By joining UNESCO in 1949, Switzerland not only became part of one of the agencies of the UN, but also of a network of international relations. Like any member country, the Confederation was invited to form a National Commission to liaise between the institution, situated in Paris, the Federal Council and the national circles active in the fields of education, science and culture.
It took several months to establish the National Commission for UNESCO, during which its composition was heavily contested. Should it mainly consist of representatives of the Federal administration, of cultural associations or of politicians?
In an attempt to please everybody, the commission, nominated in May 1949, was composed of 64 people, elected for a first term of four years. Only three of them were representatives of the Federal Council, eight were members of Pro Helvetia. By 2013 the commission was reduced to 20 members, nominated by the Federal Council. The Commission is in charge of promoting UNESCO values in Switzerland and seeing to the implementation of its programmes. Sometimes it was risky work. How was a country, which did not respect fundamental principles, championed by UNESCO, to be presented at its best? In Switzerland, women were disenfranchised and thus excluded from the ranks of active democracy until 1971. The members of the National Commission, good third women, were well aware of their twofold mission. They had to promote Switzerland at UNESCO while at the same time spreading the idea of equality, the right to education for everyone, and cultural tolerance in their own country.
The commission organised seminars for pedagogues and professionals in Switzerland. In 1960 e.g. it initiated a training course for teachers on the topic of “Asia Today”. 1950, the director of the UNESCO, Jaime Torres Bodet, was invited to Switzerland. The Commission also produced many publications to popularise the work of the UN organisation as well as a great amount of reports covering a wide range of topics, such as the Swiss education system, the maintenance of museums, or even Swiss cinema and the youth.

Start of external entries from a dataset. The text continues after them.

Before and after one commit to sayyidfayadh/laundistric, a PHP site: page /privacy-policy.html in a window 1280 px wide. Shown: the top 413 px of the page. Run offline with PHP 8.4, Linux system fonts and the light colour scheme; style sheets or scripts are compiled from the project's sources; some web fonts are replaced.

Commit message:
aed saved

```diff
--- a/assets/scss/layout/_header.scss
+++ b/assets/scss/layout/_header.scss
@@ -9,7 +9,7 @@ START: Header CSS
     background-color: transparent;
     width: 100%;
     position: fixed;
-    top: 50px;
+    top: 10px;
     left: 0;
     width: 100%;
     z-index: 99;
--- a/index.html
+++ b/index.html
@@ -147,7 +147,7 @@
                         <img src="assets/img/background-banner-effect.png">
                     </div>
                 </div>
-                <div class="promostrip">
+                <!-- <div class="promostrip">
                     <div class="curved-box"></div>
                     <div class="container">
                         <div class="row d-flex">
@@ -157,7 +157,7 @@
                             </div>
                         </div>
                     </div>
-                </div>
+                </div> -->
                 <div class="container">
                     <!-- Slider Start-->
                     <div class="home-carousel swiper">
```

But far from only being a “factory of reports”, the commission is an impressive tool for international relations. Every year since 1949, the members of the commission have been afforded the opportunity to meet their foreign counterparts at seminars or scientific conferences. One of their traditional tasks remains to provide experts to other countries for technical aid missions lasting several days or even months. In 1968 e.g. 48 people volunteered for a UNESCO mission. Cooperation also manifests itself in donations of books, brochures or even in hard currency, paid out for projects concerning education or the protection of cultural heritage.
Although Switzerland itself did not sign any cultural agreements, the National Commission was able to do so with their counterparts. In February 1972, a memorandum of understanding was signed with Cameroon, and in the following year two Swiss librarians went to Cameroon to teach a course in organisation and management of school libraries. The secretary of the Swiss commission, Jacques Rial, published a minor work on “La littérature camerounaise de langue française “. In July 1973, it was his Cameroonian counterpart Charles Bebbé’s turn to visit the Swiss institutions.
Thus, the National Commission for UNESCO works well as a true instrument for the development of international cultural exchange.
BAR, Bestand der Schweizerischen UNESCO-Kommission, E9510.0